The South Australian government will spend $17 million implementing an integrated electronic patient record system which has been operating successfully for the last two years in St Vincent’s Hospital in Sydney.
The legacy technology was initially developed more than 15 years ago by a doctor working within the hospital. In 2002 the intellectual property was transferred to local developers Emerging Systems in an agreement which would see them rewrite the software for St Vincent’s Hospital, and then make it commercially available to other healthcare providers.
“To deliver the technology via the web it needed to be totally rewritten in Java,” said Emerging Systems director Richard Hutchinson. “The most important thing on the development agenda was to get something up and running that enables clinicians to work the way they wanted to work, the whole process was completed very much hand in hand with hospital clinicians and health care providers.”
According to Hutchinson, although the software was developed in close collaboration with the staff at St Vincent’s, it is also flexible enough to take into account different work practises, and can be configured to fit into different clinical environments.
The initial phase of the South Australian roll out will involve a three-month implementation planning study, to identify which features will be used by the hospital, and how they will be delivered. This will be followed by a three-month implementation, training and rollout phase, which will see staff at the Lyell McEwin Hospital in northern Adelaide using the web-based electronic patient records by the end of 2008.
The software will then be extended to another 17 hospitals throughout 2009.
The $17 million budget is expected to cover all aspects of the implementation, including any new hardware requirements, staff training and software integration.
Although South Australia already uses an electronic patient record system, according to David Johnston, chief information officer with the SA Health Department, the data is currently stored within each hospital and can’t be easily shared between healthcare providers.
“Linking nurses and midwives through a patient health record system will allow faster access to patient information, which will lead to more responsive and informed treatment,” Johnston, offered in a release to the media. “All major public hospitals will be linked which will help improve areas such as patient care planning, care quality management and patient acuity, as well as workforce utilisation of our nurses and midwives.”

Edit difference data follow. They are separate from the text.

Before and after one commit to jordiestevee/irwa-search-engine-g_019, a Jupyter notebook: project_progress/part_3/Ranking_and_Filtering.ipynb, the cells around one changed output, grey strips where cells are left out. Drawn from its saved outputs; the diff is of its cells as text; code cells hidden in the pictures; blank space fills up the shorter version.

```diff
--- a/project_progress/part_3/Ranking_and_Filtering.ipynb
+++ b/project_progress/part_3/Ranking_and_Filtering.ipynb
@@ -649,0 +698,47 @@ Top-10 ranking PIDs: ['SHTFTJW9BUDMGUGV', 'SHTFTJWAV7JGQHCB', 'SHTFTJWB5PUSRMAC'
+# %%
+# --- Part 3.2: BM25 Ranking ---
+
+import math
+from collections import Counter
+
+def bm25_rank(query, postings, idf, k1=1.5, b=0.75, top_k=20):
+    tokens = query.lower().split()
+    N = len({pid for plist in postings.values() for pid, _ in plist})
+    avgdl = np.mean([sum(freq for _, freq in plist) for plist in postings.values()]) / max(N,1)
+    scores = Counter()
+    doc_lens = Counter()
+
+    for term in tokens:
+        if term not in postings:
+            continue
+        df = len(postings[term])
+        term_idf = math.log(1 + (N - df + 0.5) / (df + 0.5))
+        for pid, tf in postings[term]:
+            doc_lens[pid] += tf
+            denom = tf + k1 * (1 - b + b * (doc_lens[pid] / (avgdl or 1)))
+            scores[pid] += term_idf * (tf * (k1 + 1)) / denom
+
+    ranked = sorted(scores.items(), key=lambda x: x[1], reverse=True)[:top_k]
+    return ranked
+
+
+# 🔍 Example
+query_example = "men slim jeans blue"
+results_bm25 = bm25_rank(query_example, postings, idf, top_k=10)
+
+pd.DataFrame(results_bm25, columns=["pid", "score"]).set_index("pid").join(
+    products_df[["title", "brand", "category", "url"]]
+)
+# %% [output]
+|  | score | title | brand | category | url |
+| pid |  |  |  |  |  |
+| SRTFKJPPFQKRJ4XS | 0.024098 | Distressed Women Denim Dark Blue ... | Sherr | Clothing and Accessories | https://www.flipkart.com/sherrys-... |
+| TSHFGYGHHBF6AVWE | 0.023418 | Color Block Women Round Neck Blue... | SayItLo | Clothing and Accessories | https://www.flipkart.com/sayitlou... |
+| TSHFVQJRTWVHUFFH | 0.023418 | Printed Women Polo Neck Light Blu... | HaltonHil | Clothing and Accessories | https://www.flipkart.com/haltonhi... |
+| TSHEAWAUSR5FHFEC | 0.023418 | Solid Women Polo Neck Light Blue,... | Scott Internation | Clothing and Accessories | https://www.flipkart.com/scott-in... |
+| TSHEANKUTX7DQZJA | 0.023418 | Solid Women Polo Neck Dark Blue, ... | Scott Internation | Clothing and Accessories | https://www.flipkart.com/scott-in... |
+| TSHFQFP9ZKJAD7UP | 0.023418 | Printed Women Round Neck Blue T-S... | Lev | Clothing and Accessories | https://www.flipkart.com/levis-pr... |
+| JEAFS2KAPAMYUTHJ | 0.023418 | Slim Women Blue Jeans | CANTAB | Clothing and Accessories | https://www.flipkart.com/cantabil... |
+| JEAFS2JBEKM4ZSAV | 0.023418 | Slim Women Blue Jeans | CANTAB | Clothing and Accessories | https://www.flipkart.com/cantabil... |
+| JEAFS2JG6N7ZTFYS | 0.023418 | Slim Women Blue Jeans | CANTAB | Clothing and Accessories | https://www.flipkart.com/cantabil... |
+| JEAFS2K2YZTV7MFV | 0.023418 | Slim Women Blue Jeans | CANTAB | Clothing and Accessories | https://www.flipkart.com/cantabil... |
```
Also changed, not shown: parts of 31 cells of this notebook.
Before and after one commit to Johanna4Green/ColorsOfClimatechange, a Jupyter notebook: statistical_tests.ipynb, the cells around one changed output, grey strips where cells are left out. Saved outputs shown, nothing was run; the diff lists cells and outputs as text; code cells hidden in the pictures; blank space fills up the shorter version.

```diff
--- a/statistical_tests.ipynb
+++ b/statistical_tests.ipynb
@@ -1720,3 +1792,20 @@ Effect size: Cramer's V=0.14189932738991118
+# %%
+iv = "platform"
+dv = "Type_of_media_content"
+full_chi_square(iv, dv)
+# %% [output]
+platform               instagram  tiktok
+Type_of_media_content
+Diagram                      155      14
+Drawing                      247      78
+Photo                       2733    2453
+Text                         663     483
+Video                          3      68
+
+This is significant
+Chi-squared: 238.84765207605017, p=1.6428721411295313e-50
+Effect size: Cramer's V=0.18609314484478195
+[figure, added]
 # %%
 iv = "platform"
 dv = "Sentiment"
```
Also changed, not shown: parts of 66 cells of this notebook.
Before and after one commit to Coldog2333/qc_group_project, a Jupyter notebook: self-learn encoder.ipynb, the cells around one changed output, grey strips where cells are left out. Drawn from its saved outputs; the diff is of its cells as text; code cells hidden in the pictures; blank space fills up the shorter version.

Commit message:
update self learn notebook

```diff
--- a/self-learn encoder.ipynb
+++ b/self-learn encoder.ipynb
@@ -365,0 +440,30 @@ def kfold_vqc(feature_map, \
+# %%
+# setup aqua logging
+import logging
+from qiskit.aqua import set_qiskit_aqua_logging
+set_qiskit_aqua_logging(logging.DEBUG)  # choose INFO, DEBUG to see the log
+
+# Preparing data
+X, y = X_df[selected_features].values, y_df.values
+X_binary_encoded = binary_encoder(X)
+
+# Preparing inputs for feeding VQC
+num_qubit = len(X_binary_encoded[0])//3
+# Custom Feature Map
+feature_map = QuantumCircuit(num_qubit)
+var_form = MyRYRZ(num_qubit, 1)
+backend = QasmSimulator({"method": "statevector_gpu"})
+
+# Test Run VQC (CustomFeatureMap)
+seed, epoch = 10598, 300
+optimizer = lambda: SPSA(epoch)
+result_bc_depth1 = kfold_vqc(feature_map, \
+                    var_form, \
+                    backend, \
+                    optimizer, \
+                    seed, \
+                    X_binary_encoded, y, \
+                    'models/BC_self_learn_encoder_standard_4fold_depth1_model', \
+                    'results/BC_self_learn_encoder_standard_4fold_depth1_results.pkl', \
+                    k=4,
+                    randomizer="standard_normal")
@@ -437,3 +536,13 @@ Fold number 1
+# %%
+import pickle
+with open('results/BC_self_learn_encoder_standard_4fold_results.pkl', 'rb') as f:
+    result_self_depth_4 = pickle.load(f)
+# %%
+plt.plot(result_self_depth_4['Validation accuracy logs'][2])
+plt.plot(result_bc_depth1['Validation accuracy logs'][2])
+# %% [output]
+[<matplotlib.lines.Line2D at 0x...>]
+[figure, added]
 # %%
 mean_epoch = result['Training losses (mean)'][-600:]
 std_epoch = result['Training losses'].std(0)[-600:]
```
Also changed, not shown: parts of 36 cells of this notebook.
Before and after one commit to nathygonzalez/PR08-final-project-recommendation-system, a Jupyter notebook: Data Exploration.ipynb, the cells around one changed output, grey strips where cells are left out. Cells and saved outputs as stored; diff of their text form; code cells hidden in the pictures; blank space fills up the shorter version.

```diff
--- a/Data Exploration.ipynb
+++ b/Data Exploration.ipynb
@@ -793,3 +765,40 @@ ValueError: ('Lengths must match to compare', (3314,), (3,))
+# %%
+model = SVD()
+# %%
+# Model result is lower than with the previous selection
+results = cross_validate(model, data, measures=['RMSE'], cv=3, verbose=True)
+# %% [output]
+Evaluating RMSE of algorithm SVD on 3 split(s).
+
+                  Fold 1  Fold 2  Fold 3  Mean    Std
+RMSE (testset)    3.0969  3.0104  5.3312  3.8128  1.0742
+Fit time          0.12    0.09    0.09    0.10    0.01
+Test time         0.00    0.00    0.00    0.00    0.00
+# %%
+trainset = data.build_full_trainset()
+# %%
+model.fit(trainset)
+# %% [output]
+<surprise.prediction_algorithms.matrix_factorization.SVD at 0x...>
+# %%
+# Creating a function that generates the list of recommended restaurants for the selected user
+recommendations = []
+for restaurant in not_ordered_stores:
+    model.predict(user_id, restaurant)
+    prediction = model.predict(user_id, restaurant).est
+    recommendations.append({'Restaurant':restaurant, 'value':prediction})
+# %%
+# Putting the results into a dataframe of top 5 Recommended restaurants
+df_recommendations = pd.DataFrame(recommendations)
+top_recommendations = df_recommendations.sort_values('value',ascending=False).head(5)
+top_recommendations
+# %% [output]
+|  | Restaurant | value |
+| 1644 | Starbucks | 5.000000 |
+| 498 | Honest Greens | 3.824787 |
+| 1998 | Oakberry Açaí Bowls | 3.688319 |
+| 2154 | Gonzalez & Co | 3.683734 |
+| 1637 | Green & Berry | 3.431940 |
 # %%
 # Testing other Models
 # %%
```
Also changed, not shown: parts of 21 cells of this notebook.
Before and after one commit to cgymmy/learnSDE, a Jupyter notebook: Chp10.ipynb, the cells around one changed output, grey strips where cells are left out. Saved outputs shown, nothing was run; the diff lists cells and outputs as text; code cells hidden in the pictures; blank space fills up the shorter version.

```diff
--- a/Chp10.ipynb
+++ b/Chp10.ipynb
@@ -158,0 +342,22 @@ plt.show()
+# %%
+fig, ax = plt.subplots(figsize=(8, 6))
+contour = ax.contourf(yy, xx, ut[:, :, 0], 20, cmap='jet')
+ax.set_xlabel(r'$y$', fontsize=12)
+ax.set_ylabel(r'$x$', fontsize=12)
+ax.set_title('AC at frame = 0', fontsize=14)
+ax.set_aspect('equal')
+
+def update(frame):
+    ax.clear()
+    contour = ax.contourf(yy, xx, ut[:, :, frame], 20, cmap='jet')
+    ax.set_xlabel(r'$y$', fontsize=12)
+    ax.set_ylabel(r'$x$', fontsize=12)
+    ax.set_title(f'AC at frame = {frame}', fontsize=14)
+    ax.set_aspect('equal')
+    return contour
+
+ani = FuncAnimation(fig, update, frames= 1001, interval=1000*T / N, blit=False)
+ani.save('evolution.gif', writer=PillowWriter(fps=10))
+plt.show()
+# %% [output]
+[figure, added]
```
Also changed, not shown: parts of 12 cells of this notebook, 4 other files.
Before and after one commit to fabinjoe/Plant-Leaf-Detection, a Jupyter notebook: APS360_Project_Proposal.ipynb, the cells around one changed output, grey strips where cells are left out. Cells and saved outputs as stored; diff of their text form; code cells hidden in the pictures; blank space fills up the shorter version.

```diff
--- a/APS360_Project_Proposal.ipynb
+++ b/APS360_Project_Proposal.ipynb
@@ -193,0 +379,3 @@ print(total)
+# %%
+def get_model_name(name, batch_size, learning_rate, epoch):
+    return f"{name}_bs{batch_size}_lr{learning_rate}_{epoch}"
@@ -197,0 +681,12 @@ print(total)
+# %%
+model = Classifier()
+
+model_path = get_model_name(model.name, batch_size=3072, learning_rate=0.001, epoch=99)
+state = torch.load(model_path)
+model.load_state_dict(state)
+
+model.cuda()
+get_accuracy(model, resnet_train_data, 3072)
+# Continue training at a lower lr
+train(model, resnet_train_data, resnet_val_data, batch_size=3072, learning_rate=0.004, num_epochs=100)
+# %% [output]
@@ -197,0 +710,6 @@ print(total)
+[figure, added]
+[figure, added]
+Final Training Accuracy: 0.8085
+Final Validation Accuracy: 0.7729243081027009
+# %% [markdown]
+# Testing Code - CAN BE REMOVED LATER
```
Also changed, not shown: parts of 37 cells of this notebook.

The rollout of electronic patient record is just one of a number of streamlining projects on Johnson’s to do list, which includes an automated system for the ordering, management and dispensing of pharmaceuticals, as well as materials management and financial systems.